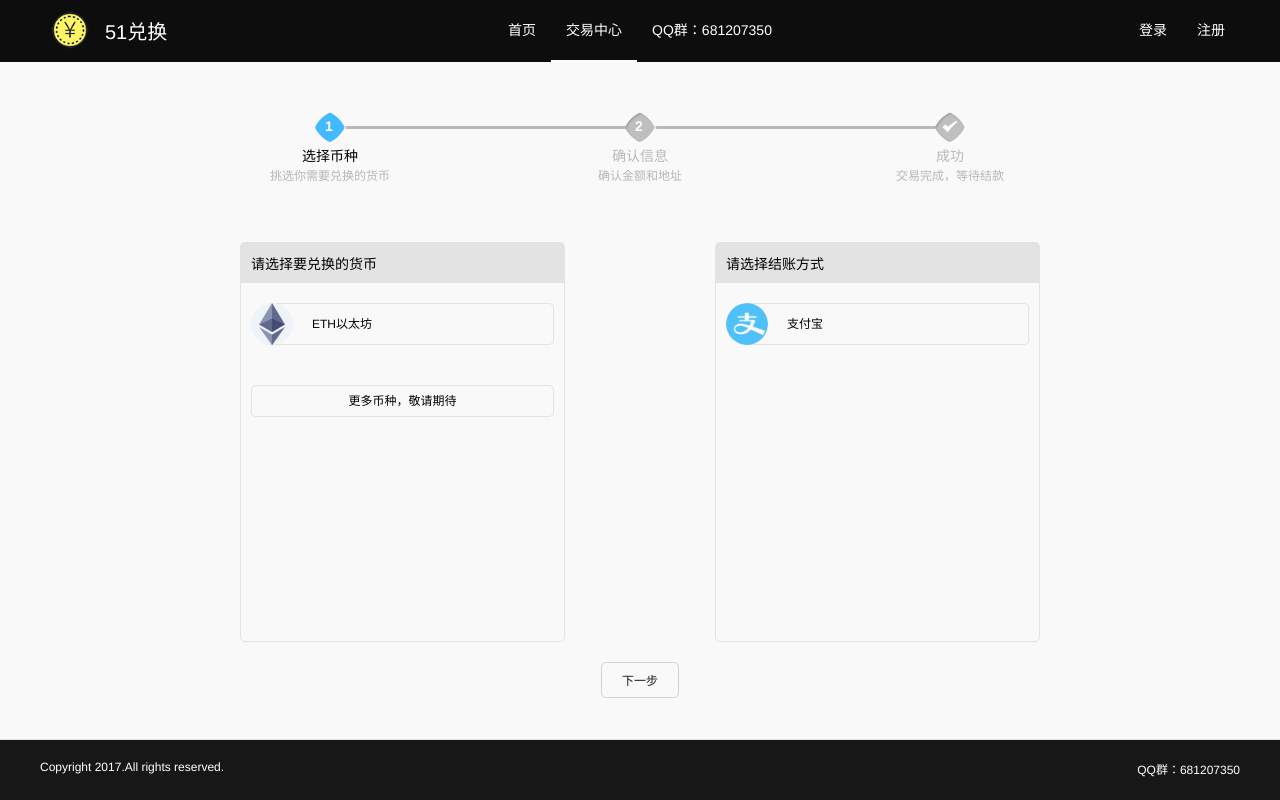
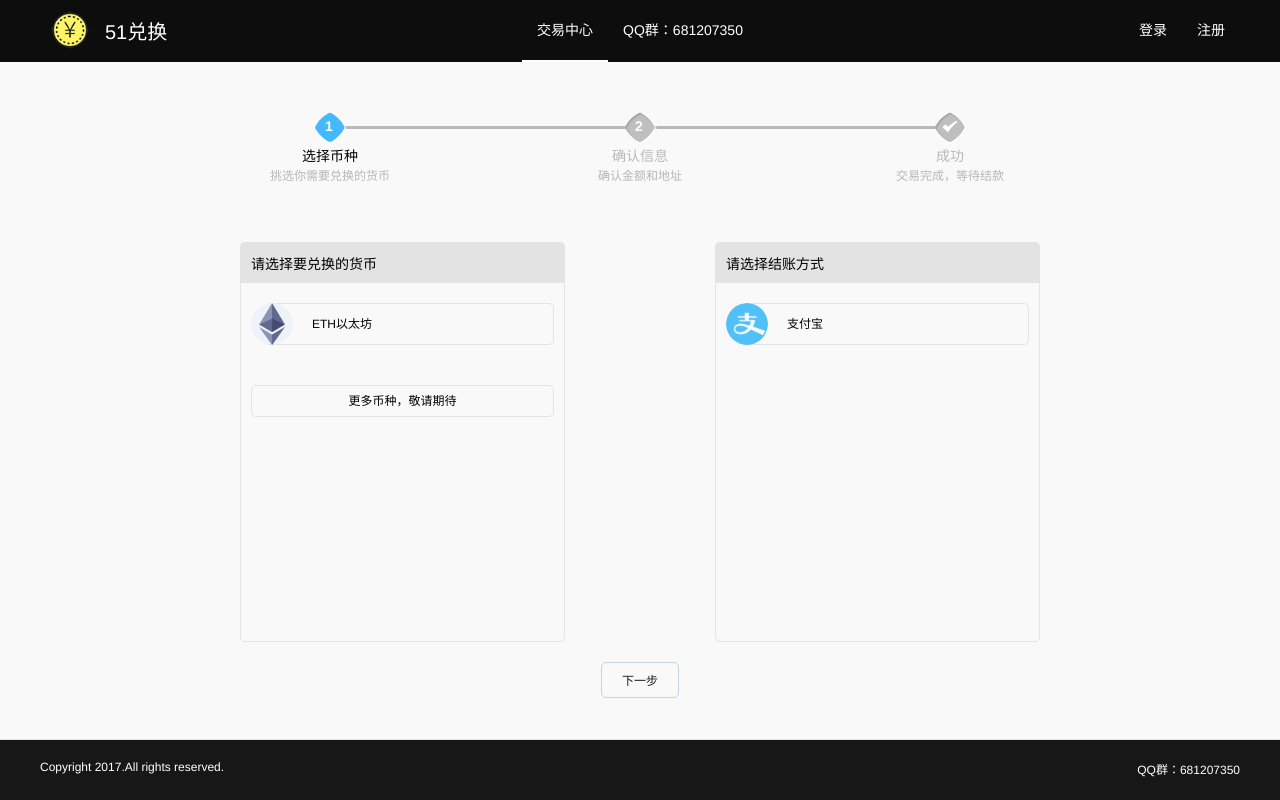
Before and after one commit to suxiaohei2000/supper, a Vue app: page /#/mart in a window 1280 px wide. Built offline with nearby package versions, Linux system fonts and the light colour scheme; some icons are missing.

Commit message:
去除首页

```diff
--- a/src/components/nav-black.vue
+++ b/src/components/nav-black.vue
@@ -7,7 +7,7 @@
           <span>51兑换</span>
         </a>
         <ul class="nav_menu">
-          <li :class="active=='index'?'active':''"><a href="/#/index">首页</a></li>
+          <!--<li :class="active=='index'?'active':''"><a href="/#/index">首页</a></li>-->
           <li :class="active=='mart'?'active':''"><a href="/#/mart">交易中心</a></li>
           <li ><a href="javascipt:void 0">QQ群：681207350</a></li>
          <!-- <li><a href="#">帮助中心</a></li>
--- a/src/components/nav.vue
+++ b/src/components/nav.vue
@@ -7,7 +7,7 @@
           <span>51兑换</span>
         </a>
         <ul class="nav_menu">
-          <li :class="active=='index'?'active':''"><a href="/#/index">首页</a></li>
+          <!--<li :class="active=='index'?'active':''"><a href="/#/index">首页</a></li>-->
           <li :class="active=='mart'?'active':''"><a href="/#/mart">交易中心</a></li>
           <li ><a href="javascipt:void 0">QQ群：681207350</a></li>
          <!-- <li><a href="#">帮助中心</a></li>
--- a/src/views/my/profile.vue
+++ b/src/views/my/profile.vue
@@ -146,6 +146,8 @@
           alipayAddr:_this.userInfo.alipayAddr,
           phone:_this.userInfo.phone,
           id:_this.userInfo.id,
+          alipayName:_this.userInfo.alipayName,
+
         }).then(function (data) {
           alert('保存成功');
           _this.btnTxt='保存';
```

INSTRUCTIONS FOR THE TASK: The records above should be copied word for word, with the pictures left out.

RESULT OF THIS TASK:
Before and after one commit to suxiaohei2000/supper, a Vue app: page /#/mart in a window 1280 px wide. Built offline with nearby package versions, Linux system fonts and the light colour scheme; some icons are missing.

Commit message:
去除首页

```diff
--- a/src/components/nav-black.vue
+++ b/src/components/nav-black.vue
@@ -7,7 +7,7 @@
           <span>51兑换</span>
         </a>
         <ul class="nav_menu">
-          <li :class="active=='index'?'active':''"><a href="/#/index">首页</a></li>
+          <!--<li :class="active=='index'?'active':''"><a href="/#/index">首页</a></li>-->
           <li :class="active=='mart'?'active':''"><a href="/#/mart">交易中心</a></li>
           <li ><a href="javascipt:void 0">QQ群：681207350</a></li>
          <!-- <li><a href="#">帮助中心</a></li>
--- a/src/components/nav.vue
+++ b/src/components/nav.vue
@@ -7,7 +7,7 @@
           <span>51兑换</span>
         </a>
         <ul class="nav_menu">
-          <li :class="active=='index'?'active':''"><a href="/#/index">首页</a></li>
+          <!--<li :class="active=='index'?'active':''"><a href="/#/index">首页</a></li>-->
           <li :class="active=='mart'?'active':''"><a href="/#/mart">交易中心</a></li>
           <li ><a href="javascipt:void 0">QQ群：681207350</a></li>
          <!-- <li><a href="#">帮助中心</a></li>
--- a/src/views/my/profile.vue
+++ b/src/views/my/profile.vue
@@ -146,6 +146,8 @@
           alipayAddr:_this.userInfo.alipayAddr,
           phone:_this.userInfo.phone,
           id:_this.userInfo.id,
+          alipayName:_this.userInfo.alipayName,
+
         }).then(function (data) {
           alert('保存成功');
           _this.btnTxt='保存';
```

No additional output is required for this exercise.